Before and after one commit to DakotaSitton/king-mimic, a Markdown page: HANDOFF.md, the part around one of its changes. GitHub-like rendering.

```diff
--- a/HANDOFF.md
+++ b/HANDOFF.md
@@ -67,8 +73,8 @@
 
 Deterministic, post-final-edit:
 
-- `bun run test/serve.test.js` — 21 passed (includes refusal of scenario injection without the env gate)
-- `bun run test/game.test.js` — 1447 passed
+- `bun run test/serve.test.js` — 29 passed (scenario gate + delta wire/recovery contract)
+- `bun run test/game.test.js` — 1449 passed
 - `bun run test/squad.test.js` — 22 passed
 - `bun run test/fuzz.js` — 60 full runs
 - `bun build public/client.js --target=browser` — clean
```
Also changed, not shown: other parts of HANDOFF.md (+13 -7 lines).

--

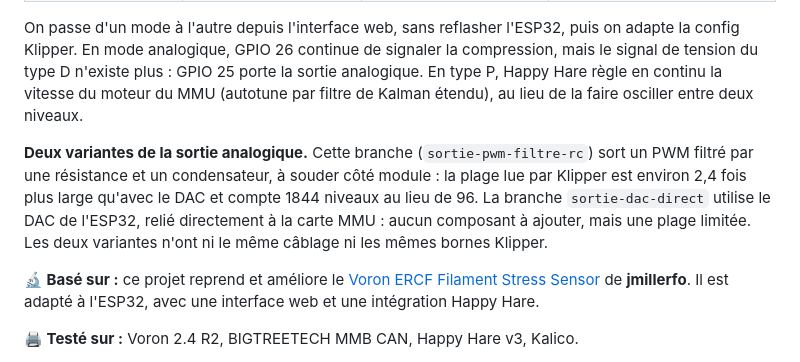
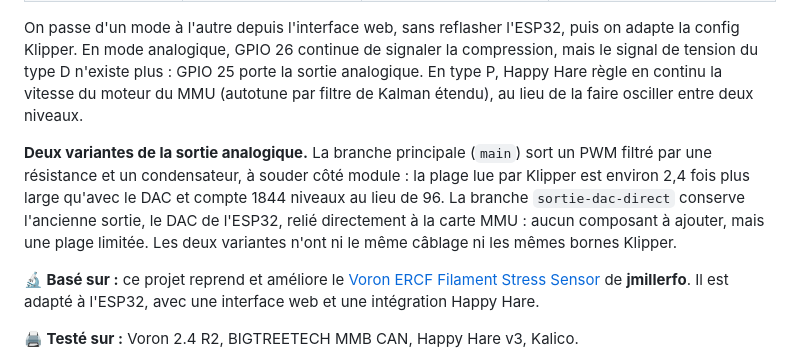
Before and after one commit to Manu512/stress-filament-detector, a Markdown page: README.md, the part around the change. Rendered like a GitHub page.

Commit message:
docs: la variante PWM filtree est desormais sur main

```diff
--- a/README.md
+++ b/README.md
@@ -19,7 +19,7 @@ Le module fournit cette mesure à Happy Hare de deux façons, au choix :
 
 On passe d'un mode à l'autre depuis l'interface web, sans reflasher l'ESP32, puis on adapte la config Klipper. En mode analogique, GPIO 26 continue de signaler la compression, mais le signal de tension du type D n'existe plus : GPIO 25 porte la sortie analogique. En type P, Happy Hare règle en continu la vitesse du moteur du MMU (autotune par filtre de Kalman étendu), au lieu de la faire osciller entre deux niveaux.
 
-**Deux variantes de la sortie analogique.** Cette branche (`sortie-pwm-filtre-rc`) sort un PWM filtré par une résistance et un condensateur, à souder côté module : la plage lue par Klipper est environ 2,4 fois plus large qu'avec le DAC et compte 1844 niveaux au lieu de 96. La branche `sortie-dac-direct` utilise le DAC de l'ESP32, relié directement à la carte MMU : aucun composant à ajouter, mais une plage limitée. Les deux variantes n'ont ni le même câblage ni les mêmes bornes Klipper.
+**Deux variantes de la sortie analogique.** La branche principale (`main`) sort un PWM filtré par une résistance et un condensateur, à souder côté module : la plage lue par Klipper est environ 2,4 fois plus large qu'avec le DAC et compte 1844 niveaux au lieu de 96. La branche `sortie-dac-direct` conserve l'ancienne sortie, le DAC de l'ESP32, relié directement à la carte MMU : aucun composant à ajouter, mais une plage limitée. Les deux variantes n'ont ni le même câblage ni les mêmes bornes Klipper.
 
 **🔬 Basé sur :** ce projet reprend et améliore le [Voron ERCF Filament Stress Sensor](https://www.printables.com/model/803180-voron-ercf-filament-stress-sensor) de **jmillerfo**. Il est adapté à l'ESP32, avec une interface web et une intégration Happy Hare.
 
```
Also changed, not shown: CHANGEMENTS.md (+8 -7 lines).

## Problem requirements
Find how many lines in the entries above have the string "HANDOFF" and report only that number.

## Answer section
4